1. Apply What You’ve Learned – Planning for Health Care Expenses
Scenario: You are single and 35 years old. You are thinking of leaving your employer in January 2015 and becoming self-employed. However, replacing the insurance you currently receive through your employer is a big concern. You have saved a nice nest egg, but you know that the medical costs from one serious accident or the development of a serious medical condition could wipe out your savings. You estimate your net income will be $34,000 in your first year of self-employment. You are looking to enroll in health care through the health insurance marketplace. The estimated benchmark premium in your state for a 35-year-old is $3,000 per year. You are responsible for paying 7.50% of your income for health insurance. You are also considering purchasing disability insurance and long-term care insurance in case something happens in which you are no longer able to work or care for yourself.
Think about the Affordable Care Act (ACA) and answer the following questions:

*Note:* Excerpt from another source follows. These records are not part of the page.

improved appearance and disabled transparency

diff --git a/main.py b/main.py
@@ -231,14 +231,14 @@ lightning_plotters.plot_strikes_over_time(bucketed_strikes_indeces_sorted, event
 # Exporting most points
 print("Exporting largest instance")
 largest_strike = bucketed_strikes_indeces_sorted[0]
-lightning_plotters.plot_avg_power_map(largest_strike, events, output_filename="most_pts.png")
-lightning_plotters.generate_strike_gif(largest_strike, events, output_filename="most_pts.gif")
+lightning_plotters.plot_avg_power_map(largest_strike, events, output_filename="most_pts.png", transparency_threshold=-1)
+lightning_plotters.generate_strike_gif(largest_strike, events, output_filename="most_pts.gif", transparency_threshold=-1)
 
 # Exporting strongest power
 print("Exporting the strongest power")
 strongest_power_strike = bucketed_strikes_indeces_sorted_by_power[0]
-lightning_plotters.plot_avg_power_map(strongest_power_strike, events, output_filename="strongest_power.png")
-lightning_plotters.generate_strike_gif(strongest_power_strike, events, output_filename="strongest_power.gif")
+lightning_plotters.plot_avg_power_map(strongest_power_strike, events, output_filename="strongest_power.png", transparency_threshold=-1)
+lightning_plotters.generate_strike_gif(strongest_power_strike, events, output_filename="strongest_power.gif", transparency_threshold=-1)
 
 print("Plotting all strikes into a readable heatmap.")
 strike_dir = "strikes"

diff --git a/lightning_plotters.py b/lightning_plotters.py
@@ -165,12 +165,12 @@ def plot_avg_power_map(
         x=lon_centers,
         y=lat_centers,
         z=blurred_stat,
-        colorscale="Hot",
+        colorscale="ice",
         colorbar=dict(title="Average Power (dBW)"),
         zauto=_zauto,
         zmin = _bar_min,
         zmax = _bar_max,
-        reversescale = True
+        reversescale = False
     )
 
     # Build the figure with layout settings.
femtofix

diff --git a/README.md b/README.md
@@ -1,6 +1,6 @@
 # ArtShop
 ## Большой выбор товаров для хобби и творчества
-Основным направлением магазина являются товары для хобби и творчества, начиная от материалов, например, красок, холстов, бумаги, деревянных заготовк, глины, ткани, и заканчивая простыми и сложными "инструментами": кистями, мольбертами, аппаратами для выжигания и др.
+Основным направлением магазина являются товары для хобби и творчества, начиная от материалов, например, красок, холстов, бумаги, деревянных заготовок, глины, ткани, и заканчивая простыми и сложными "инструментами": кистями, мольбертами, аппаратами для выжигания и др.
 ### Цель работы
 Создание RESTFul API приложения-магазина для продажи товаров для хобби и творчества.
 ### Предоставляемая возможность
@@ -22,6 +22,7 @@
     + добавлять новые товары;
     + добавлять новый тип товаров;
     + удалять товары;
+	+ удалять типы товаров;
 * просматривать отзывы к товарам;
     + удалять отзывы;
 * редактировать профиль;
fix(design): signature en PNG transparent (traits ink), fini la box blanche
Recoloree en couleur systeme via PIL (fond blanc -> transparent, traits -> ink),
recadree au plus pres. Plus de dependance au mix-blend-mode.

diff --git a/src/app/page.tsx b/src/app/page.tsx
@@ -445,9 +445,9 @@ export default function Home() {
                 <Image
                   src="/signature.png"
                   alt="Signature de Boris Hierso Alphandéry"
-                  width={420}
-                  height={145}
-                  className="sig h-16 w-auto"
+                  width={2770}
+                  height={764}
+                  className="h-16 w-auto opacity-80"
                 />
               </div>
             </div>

1. If you choose to not enroll in a health insurance plan during 2015, your tax penalty under the Affordable Care Act (ACA) will be the greater of either $165, $325, $650, $975 or 2.0%, 1%, 1.5%, 2.5% of your gross income.
2. If you are subject to the tax penalty, it will be paid: (Pick One)
quarterly when the IRS sends you a bill
by monthly automatic withdrawals from your checking account
on your income tax return
3. The tax penalty applies to each year, month, or day that you do not have coverage for health insurance coverage for yourself or a member of your household. You are, however, allowed a maximum gap of six, three, one, or fourmonths before becoming subject to the penalty tax.
4. Under the ACA and the new rules of the health insurance marketplace, the factors that may be used to determine your health insurance premium can include all of the following except: Check all that apply.
the current state of your health
any preexisting health conditions
the number of people in your family
the state in which you live
5. For an insurance plan to meet the federal government’s standard of a qualified healthcare plan, it must provide ten essential benefits. Among these essential benefits are: Check all that apply.
Pediatric services, including dental and vision care
Mental health and substance abuse services
Illegal drug coverage
Prescription drug coverage
6. The ACA provides for several different tiers of plans to be available through the various federal and state healthcare exchanges. At your age, you can select any one of the plans except for the bronze, platinum, silver, gold, or catastrphic plan, which covers 60%, 80%, 70%, 90% of the insured’s out-of-pocket medical costs.
7. As the plans’ tiers progress from bronze to silver to gold to platinum, (1) the percentage of out-of-pocket costs covered by each tier decreases or increases, and (2) the cost of the plans included in each of the tiers will decrease or incrase? .
8. You expecting to pay 6.00%, 7.00% , 7.50%, 8.00% of your income (pre-tax) for your health insurance if it is obtained through a federal or state healthcare exchange. The ACA allows for several types of tax credit subsidies, including income-based tax credits. One such credit can be based on a benchmark premium, which in your current situation, is worth $4,000, $3,000, $2,500, $3,500 and equal to the cost of the second-lowest-cost silver, most expensive bronze, second-lowest-cost platinum, most expensive goldplan in your geographic area.
9. Therefore, the amount of the tax credit is expected to be $450, $473, $900, $428, and means that you should expect to pay $473, $38, $900, $428 per month on an after-tax basis (rounded to the nearest whole dollar) for your health insurance coverage.
10. One possible solution to the lack of health insurance if you elect to leave your current job is to rely on COBRA coverage. Which of the following statements regarding COBRA and its provisions is true? Check all that apply.
You must exercise your COBRA rights within 90 days after you leave your former employment.
COBRA rules apply if your employer has more than 20 employees.
Under COBRA, you can remain a member of your group health plan for up to 18 months after you leave the job provided that other restrictions are met.
To receive healthcare benefits under your former employer’s plan, you must pay the entire premium (your and the employer’s portion) plus an administrative fee.
You make changes in your health insurance coverage either during the even months of the year (February, April, June, etc.), during the odd months of the year (January, March, May, etc.), during the open enrollment period or if you or your family experiences a defined important family event.